February was not a big reading month, but I still managed three books, which is acceptable to me with everything else going on. My lunch hour reading at work was nearly non-existent, due to unexpected events that meant I usually was lucky to have time to eat, and then as previously mentioned, I was so tired all of the time, I couldn't stay up very late in the evening. But since I am not in a race, or reading for a grade at the end of a semester, I'm not gonna worry about it!
The House at Riverton, by Kate Morton. This book was interesting. It takes place beginning in 1914, when a 14-year old Grace is sent by her mother to begin a life of service at Riverton, a manor house where her mother once worked. She becomes part of the household, and is mesmerized by the children of the house, particularly the daughters, Hannah and Emmeline.
The narrator, Grace, is telling the story as an old woman in a nursing home, making tapes for her grandson to listen to. She is contacted by a young woman who is producing a movie based on an event that happened at Riverton in the 1920s, when the poet Robbie Hunter shot himself in front of Hannah and Emmeline. Grace was there, and the young producer has tracked her down to ask her about things for the movie.
As the story progresses, a lot of things start pointing to the end, aka the story the movie is telling. But Grace wants to tell it her way. And she knows what really happened and why. Which does make for an interesting read. I don't want to give away any spoilers, but I can say that some of the "secrets" seemed obvious as I was reading, and others I could only suspect.
My biggest wish is that we would have had the chance to learn more about Grace once she left her life of service. She apparently got her doctorate and had a career as an archaeologist, but those things are mentioned only in passing. So we have her life from teenager to young woman in great detail, with a few details about her as an older woman, but nothing in between. Still, I thought this book was especially good at evoking time, place, and the restrictions faced by people of every social class in England during this time period.
This was also one of the books on my reading list for the TBR Pile Challenge.
One for the Books, by Joe Queenan. I received this book as a Christmas gift. I'm pretty sure I've heard of Joe Queenan, though I'm not sure where/when/how. This book is a set of essays he wrote - some appearing previously in other publications - where he discusses his love for books, and what they have meant in his life.
I am not sure if I liked or hated this book. Queenan seems like a person who is very busy making sure that you know he came from a difficult, poor childhood in Philadelphia, but that he has risen far above it by becoming literary. My problem is that he seems like someone who I would consider a literary snob. Anyone who knows me knows that I am incredibly judgemental, and tend to think that many people are annoying or even stupid.
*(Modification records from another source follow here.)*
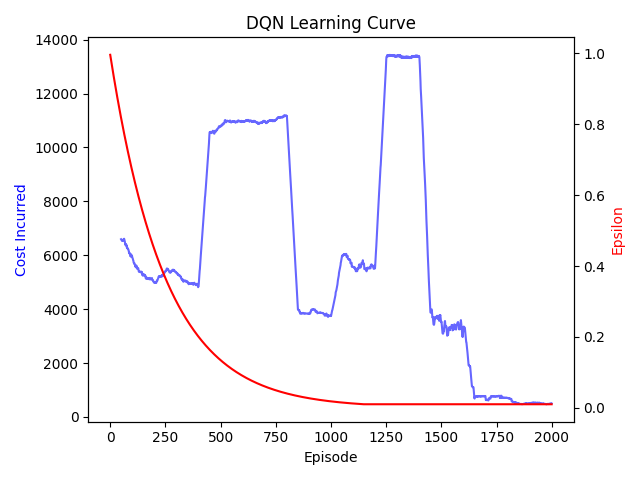
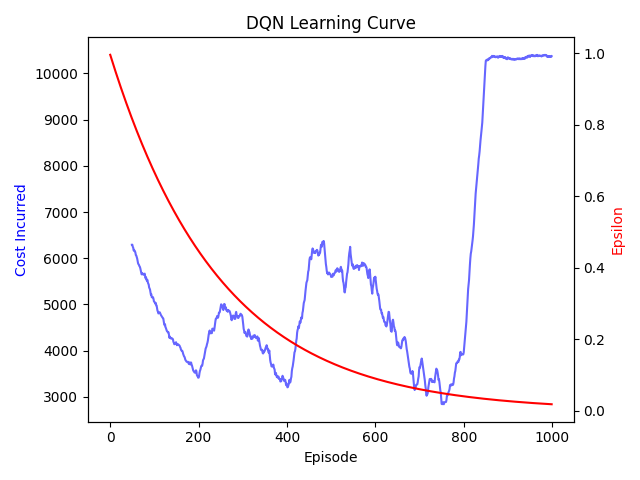
Try different policy

diff --git a/DQN_Simulator.py b/DQN_Simulator.py
@@ -46,7 +46,7 @@ myDistributor = Distributor(distributorWholesalerTopQueue, factoryDistributorTop
 
 myFactory = Factory(factoryDistributorTopQueue, None, None, factoryDistributorBottomQueue, QUEUE_DELAY_WEEKS)
 
-num_episodes = 2000
+num_episodes = 1000
 num_actions = 30
 initial_epsilon = 1.0
 final_epsilon = 0.01

diff --git a/theBeerGame/Settings.py b/theBeerGame/Settings.py
@@ -33,8 +33,8 @@ INITIAL_CURRENT_PIPELINE = 0
 CUSTOMER_INITIAL_ORDERS = 4
 CUSTOMER_SUBSEQUENT_ORDERS = 8 #used in fixed policy
 
-CUSTOMER_MINIMUM_ORDERS = 2
-CUSTOMER_MAXIMUM_ORDERS = 8
+CUSTOMER_MINIMUM_ORDERS = 4
+CUSTOMER_MAXIMUM_ORDERS = 5
 
 TARGET_STOCK = 12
However, I also realize that I am incredibly judgemental, and that my opinions are not necessarily based on any provable evidence. I wish everyone would read "good" books and enjoy them. I wish reading and writing were as important to society overall as science and math are. In reality, I am glad when people just read. I am glad there are public libraries and people who patronize them. I am glad that there are still brick-and-mortar bookstores so that I can purchase a book in person. And I'm even glad there are e-readers, because when you walk back and forth to work every single day, carrying your lunch, your water bottle, sometimes an extra pair of shoes and who knows what else, it's nice not to have to carry a heavy book as well, or worry that it will be ruined by the other crap.
Joe Queenan is not like me in any of those ways. As a matter of fact, he spends a lot of the book telling the reader how much he is a purist, an intellectual. He is like me in that he reads A LOT, wishes everyone did, and loves the worlds that books provide.
There are parts of this book that made me laugh out loud, and parts that made me want to go to his house and punch him in the face. I can say that the best thing about it was that it made me consciously think about myself, reading, and how I see it in the universe at large.
So - maybe you should read it. Who knows?
First Among Sequels, by Jasper Fforde. Well, this was somewhat disappointing. I had really enjoyed the other Thursday Next books, but this installment, while interesting enough, did not really capture my attention. Usually, I can't wait to keep reading, because the wordplay and literary references are so fun. This installment had some of those, but the story just didn't grab me the same way.
This time, Thursday must capture and contain Thursday Next1-4, her character in the first four books of the series about her, which apparently takes great liberties with the "true" story of Thursday. Of course, her husband, Landen, has no idea that she is still working in the book business. Instead, she helps her friend Bowden in the "Acme Carpet Company" installing carpeting in Swindon homes.
Anyway, I've read others who felt kind blah about this book, but then said the next in the series was back to what was expected. I hope so, because it is disappointing when a series that I like fades away into boring books.
And so ... on to my books for March!